Stanley Kutler defends Robert Bork's involvement in the Watergate scandal.
Nixon ordered Attorney General Elliot Richardson to dismiss Cox. The special prosecutor had sought a subpoena for Nixon’s Oval Office tapes, and at the moment the matter was pending at the appellate level. More than anyone else, Nixon realized the precariousness of his position, and he desperately sought to moot the matter by abolishing the special prosecutor’s office. Richardson and his deputy, William Ruckelshaus, informed Solicitor General Bork, then third in command at the Justice Department, that they would resign rather than execute the president’s order. Bork likewise announced his intention to resign, but Richardson urged him to remain at his post and carry out Nixon’s order; Richardson feared that the chain of command would be broken and that the White House would send one of its lawyers to head the department and fire Cox. Thus, the event that became known as the “Saturday Night Massacre.”
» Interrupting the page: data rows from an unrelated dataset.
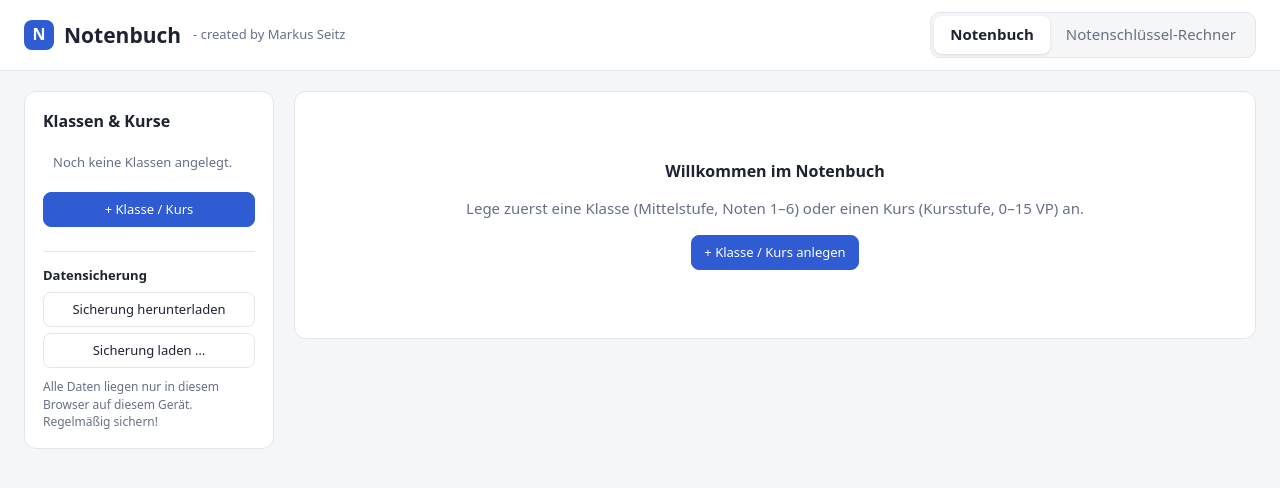
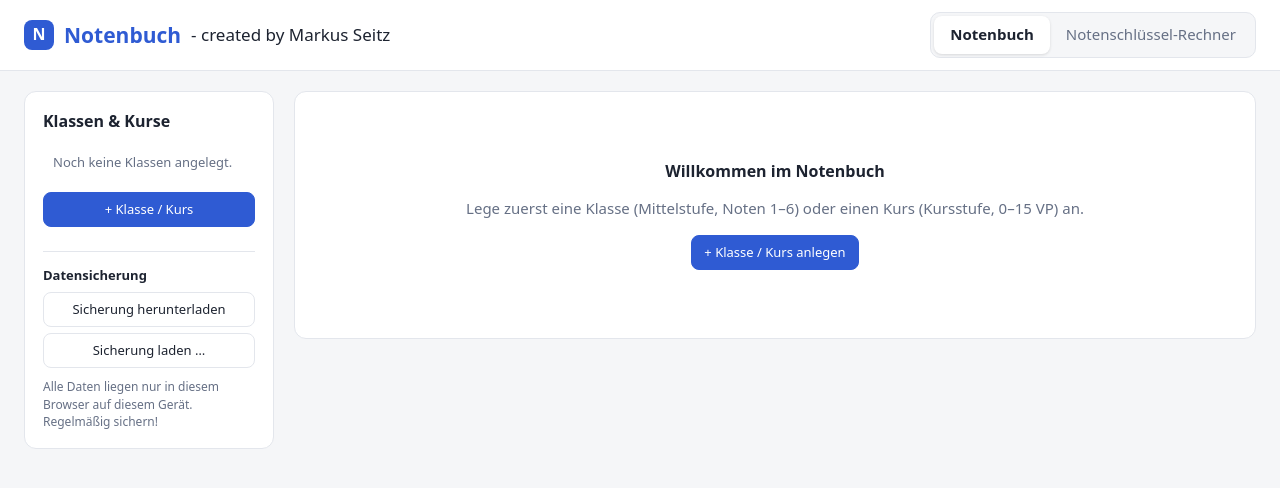
Before and after one commit to allerseitzCreator/Notenbuch, a plain HTML site: page index.html in a window 1280 px wide. Drawn offline with Linux system fonts and the light colour scheme.

Commit message:
Kopfzeile: Notenbuch in Logo-Blau, Zusatz in dünner schwarzer Schrift
Co-Authored-By: Claude Opus 5.5 <noreply@anthropic.com>
Claude-Session: https://claude.ai/code/session_01PrC8YW5q4s84A5Zfm92VNw

```diff
--- a/index.html
+++ b/index.html
@@ -14,7 +14,8 @@
   body{margin:0;font:15px/1.45 system-ui,-apple-system,"Segoe UI",Roboto,sans-serif;background:var(--bg);color:var(--ink)}
   header.top{background:var(--card);border-bottom:1px solid var(--line);padding:12px 24px;display:flex;flex-wrap:wrap;gap:16px;align-items:center;justify-content:space-between;position:sticky;top:0;z-index:20}
   h1{font-size:21px;margin:0;display:flex;align-items:center;gap:10px}
-  h1 .byline{font-size:13px;font-weight:400;color:var(--muted);margin-left:2px}
+  h1 .appname{color:var(--accent);font-weight:700}
+  h1 .byline{font-size:17px;font-weight:300;color:#1d2330;white-space:nowrap}
   h1 .logo{width:30px;height:30px;border-radius:8px;background:var(--accent);color:#fff;display:grid;place-items:center;font-size:16px}
   h2{font-size:16px;margin:0 0 12px}
   .tabs{display:flex;background:var(--bg);border:1px solid var(--line);border-radius:10px;padding:3px}
@@ -295,7 +296,7 @@
 </head>
 <body>
 <header class="top">
-  <h1><span class="logo">N</span>Notenbuch<span class="byline">- created by Markus Seitz</span></h1>
+  <h1><span class="logo">N</span><span class="appname">Notenbuch</span><span class="byline">- created by Markus Seitz</span></h1>
   <nav class="tabs" id="appTabs">
     <button data-view="buch">Notenbuch</button>
     <button data-view="rechner">Notenschlüssel-Rechner</button>
```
On Saturday, traditionaly a downtime in the news cycle, Richardson, Ruckelshaus and Bork walked to the Justice Department auditorium for a televised news conference. On the way, Bork claimed that he had asked Richardson to explain the decision to have Bork execute the president’s order. According to Bork, Richardson agreed to do so but he never did. Subsequently, Richardson acknowledged and confirmed Bork’s version of events. When I asked Richardson why he never defended Bork at the time—or later—his answer was classic Washington: “No one asked me.”